(Web page edit records)
--- START ---

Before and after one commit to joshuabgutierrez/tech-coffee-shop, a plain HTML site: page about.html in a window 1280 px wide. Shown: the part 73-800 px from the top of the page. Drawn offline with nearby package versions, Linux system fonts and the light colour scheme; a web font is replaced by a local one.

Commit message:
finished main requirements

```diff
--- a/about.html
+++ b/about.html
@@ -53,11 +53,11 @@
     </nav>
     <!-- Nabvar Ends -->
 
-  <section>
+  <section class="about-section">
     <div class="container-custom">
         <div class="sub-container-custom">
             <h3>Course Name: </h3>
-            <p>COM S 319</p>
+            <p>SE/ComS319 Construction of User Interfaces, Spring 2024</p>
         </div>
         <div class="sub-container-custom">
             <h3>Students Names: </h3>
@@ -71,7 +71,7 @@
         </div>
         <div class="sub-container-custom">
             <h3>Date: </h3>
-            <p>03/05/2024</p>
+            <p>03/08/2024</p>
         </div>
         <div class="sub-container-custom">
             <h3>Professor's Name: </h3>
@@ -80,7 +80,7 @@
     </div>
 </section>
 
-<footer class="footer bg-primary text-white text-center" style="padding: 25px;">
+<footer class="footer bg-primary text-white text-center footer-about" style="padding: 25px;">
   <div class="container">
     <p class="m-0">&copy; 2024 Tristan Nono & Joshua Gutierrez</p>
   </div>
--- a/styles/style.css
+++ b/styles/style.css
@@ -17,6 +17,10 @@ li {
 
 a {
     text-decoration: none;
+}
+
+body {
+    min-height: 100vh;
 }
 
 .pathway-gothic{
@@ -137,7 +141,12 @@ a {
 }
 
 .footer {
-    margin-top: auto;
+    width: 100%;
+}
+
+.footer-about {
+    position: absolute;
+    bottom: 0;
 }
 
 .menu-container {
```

--- END ---

Copy out every line of the data above, exactly as given.

[WRITTEN RESPONSE]:
Before and after one commit to joshuabgutierrez/tech-coffee-shop, a plain HTML site: page about.html in a window 1280 px wide. Shown: the part 73-800 px from the top of the page. Drawn offline with nearby package versions, Linux system fonts and the light colour scheme; a web font is replaced by a local one.

Commit message:
finished main requirements

```diff
--- a/about.html
+++ b/about.html
@@ -53,11 +53,11 @@
     </nav>
     <!-- Nabvar Ends -->
 
-  <section>
+  <section class="about-section">
     <div class="container-custom">
         <div class="sub-container-custom">
             <h3>Course Name: </h3>
-            <p>COM S 319</p>
+            <p>SE/ComS319 Construction of User Interfaces, Spring 2024</p>
         </div>
         <div class="sub-container-custom">
             <h3>Students Names: </h3>
@@ -71,7 +71,7 @@
         </div>
         <div class="sub-container-custom">
             <h3>Date: </h3>
-            <p>03/05/2024</p>
+            <p>03/08/2024</p>
         </div>
         <div class="sub-container-custom">
             <h3>Professor's Name: </h3>
@@ -80,7 +80,7 @@
     </div>
 </section>
 
-<footer class="footer bg-primary text-white text-center" style="padding: 25px;">
+<footer class="footer bg-primary text-white text-center footer-about" style="padding: 25px;">
   <div class="container">
     <p class="m-0">&copy; 2024 Tristan Nono & Joshua Gutierrez</p>
   </div>
--- a/styles/style.css
+++ b/styles/style.css
@@ -17,6 +17,10 @@ li {
 
 a {
     text-decoration: none;
+}
+
+body {
+    min-height: 100vh;
 }
 
 .pathway-gothic{
@@ -137,7 +141,12 @@ a {
 }
 
 .footer {
-    margin-top: auto;
+    width: 100%;
+}
+
+.footer-about {
+    position: absolute;
+    bottom: 0;
 }
 
 .menu-container {
```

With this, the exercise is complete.